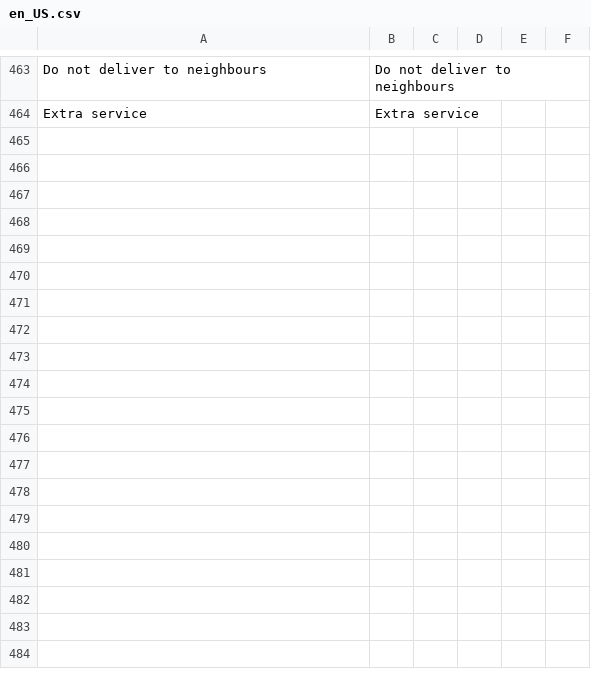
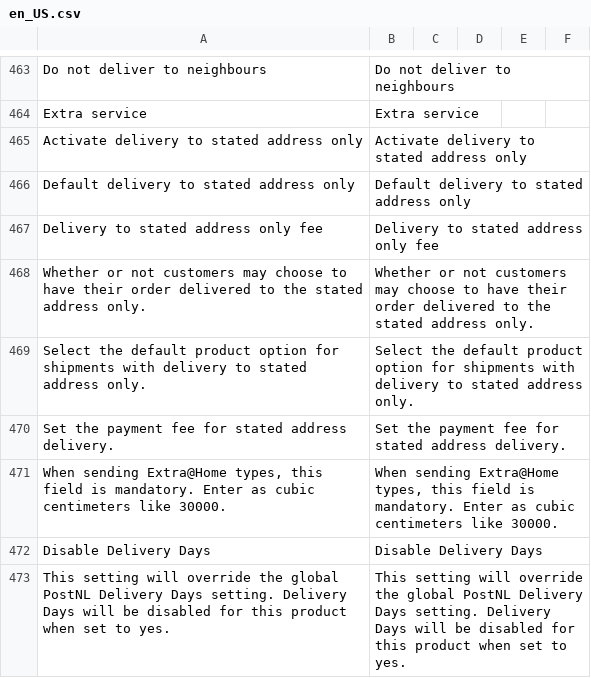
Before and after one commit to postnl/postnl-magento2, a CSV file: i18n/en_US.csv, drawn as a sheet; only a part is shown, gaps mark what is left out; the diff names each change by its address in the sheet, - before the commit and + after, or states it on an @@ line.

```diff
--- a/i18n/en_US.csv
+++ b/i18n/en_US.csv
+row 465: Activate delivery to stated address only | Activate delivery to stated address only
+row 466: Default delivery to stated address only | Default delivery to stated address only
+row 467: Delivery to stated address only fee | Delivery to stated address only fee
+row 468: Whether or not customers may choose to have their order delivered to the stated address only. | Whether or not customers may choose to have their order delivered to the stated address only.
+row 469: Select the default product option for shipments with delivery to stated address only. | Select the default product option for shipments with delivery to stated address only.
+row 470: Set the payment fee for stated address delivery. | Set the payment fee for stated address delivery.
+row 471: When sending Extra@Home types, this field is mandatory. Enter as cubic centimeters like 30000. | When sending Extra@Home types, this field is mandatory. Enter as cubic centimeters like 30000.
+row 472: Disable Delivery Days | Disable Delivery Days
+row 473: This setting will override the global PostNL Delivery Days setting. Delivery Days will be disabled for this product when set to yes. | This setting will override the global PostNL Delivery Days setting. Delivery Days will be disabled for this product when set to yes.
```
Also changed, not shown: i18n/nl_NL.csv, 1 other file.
- - - - - - -
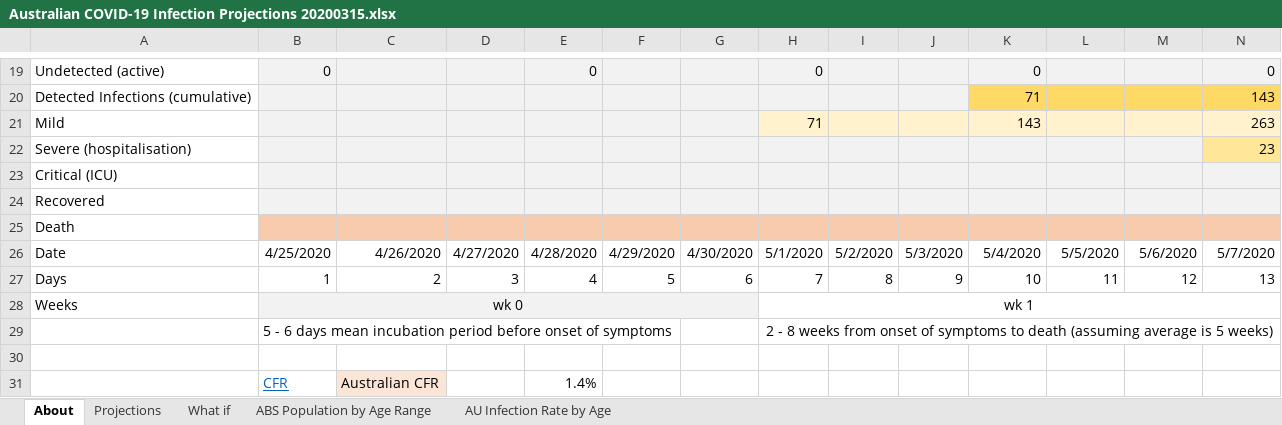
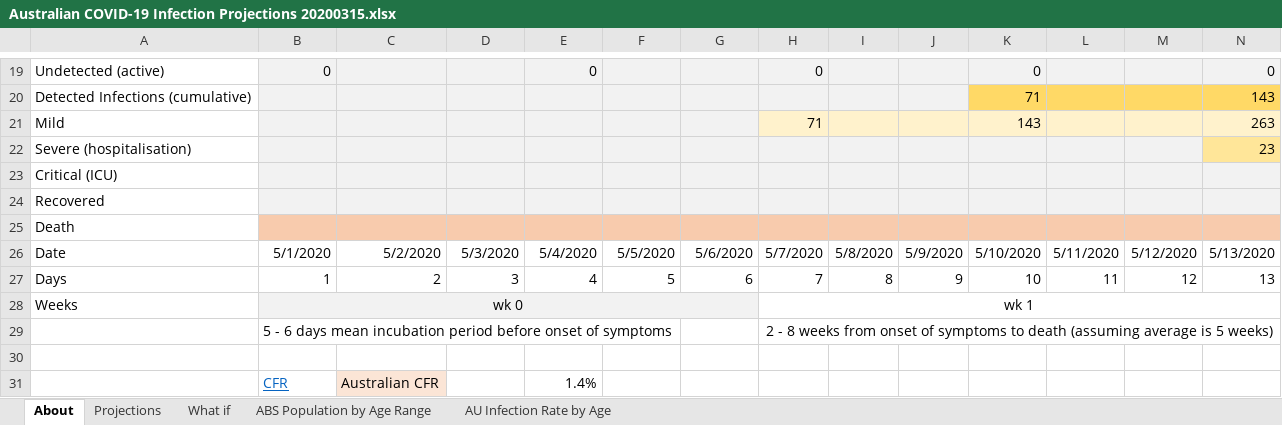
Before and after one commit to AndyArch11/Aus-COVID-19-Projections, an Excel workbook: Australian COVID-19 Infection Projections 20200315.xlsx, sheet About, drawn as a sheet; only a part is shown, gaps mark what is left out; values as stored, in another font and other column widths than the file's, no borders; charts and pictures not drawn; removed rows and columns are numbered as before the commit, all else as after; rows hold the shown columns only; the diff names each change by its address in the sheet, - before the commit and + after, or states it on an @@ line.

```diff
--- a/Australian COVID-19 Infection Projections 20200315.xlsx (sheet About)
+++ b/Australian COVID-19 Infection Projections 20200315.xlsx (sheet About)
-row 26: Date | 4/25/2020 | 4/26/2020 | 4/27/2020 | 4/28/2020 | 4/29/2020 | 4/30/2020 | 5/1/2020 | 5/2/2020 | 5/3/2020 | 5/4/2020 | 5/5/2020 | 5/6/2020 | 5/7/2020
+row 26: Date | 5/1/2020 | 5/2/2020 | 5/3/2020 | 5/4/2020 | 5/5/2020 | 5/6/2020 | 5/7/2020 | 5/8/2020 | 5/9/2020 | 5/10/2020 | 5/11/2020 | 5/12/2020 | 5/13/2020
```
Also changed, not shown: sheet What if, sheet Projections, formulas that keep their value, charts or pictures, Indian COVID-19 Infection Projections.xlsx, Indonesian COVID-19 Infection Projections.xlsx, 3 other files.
- - - - - - -
Reply with one number, the count of lines in the records that include the word "changed".

2